* Task goal *
Your answer should be one number: the count of lines in the records that include the word "results".

*** Opening of Source information ***

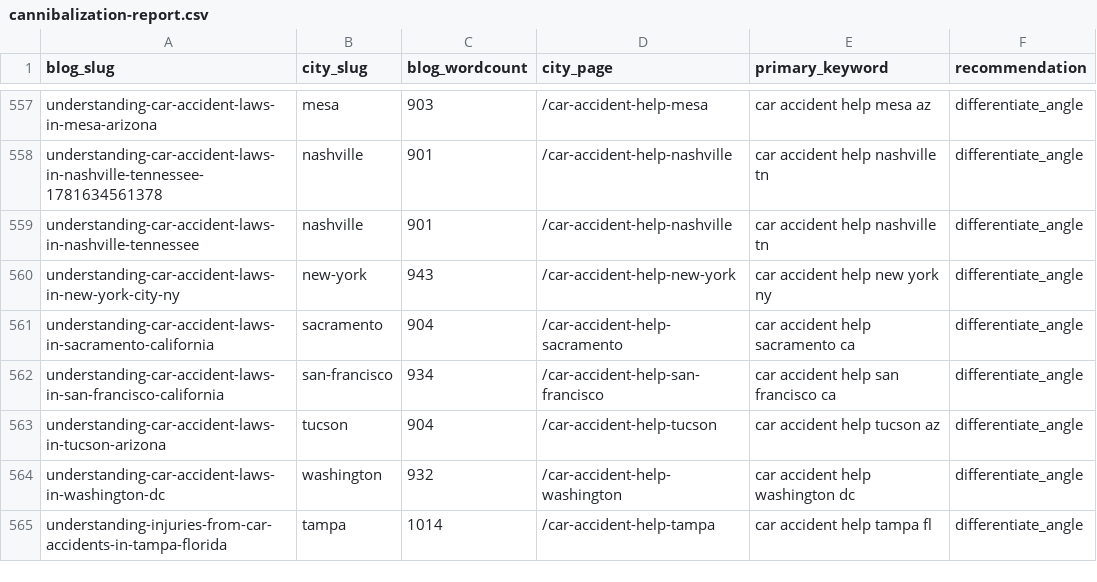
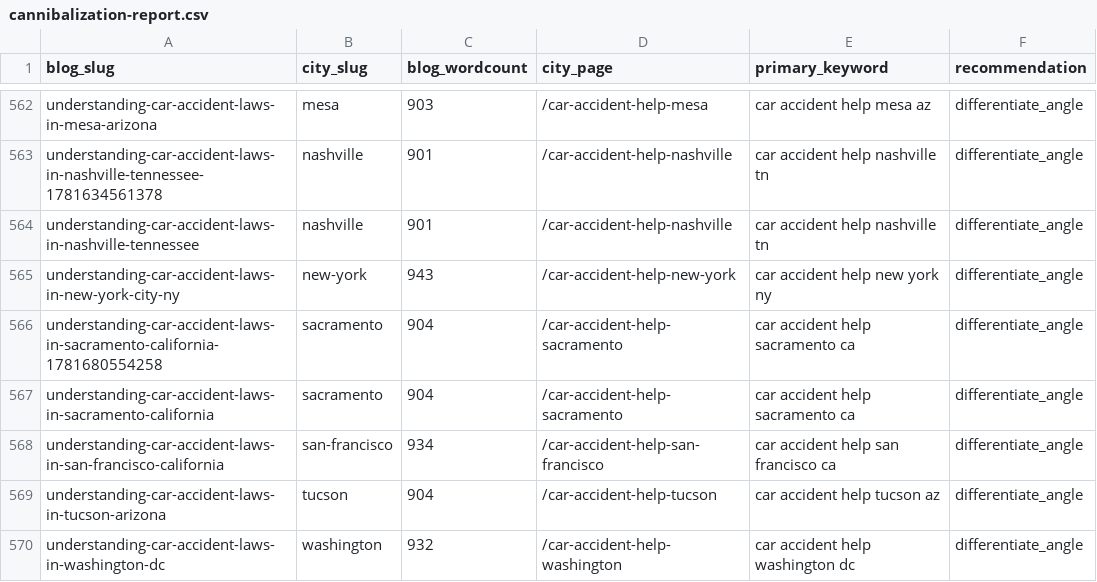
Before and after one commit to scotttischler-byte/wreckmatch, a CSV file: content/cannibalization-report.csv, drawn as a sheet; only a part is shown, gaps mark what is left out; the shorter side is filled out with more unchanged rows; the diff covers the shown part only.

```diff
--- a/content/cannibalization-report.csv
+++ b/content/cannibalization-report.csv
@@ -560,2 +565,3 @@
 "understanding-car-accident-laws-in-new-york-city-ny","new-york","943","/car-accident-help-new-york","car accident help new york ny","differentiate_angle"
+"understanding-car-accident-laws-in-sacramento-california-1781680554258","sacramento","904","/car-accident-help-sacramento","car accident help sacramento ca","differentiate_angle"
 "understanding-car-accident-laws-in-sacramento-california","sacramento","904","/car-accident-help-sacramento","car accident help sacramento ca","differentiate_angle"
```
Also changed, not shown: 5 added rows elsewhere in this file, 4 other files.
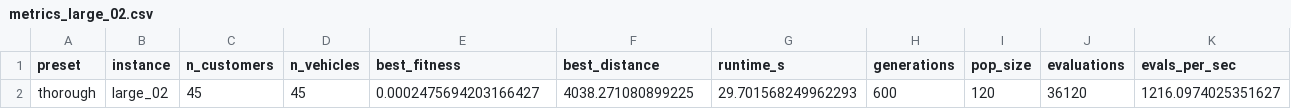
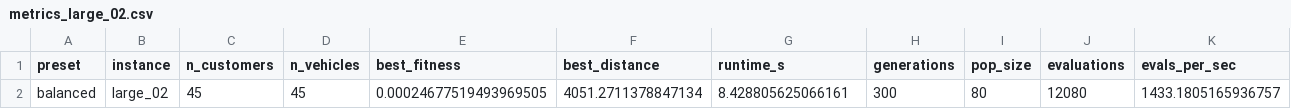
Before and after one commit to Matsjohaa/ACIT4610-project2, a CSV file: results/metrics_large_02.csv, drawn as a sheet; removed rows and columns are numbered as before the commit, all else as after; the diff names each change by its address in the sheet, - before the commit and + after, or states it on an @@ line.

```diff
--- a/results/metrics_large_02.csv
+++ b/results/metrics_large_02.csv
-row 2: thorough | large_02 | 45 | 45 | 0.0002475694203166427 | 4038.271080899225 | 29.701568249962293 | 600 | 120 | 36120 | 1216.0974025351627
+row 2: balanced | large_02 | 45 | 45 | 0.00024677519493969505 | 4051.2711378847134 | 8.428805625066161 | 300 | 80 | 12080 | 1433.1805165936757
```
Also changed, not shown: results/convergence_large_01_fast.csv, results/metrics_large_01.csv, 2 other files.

*** Close of Source information ***

* Written reply *
4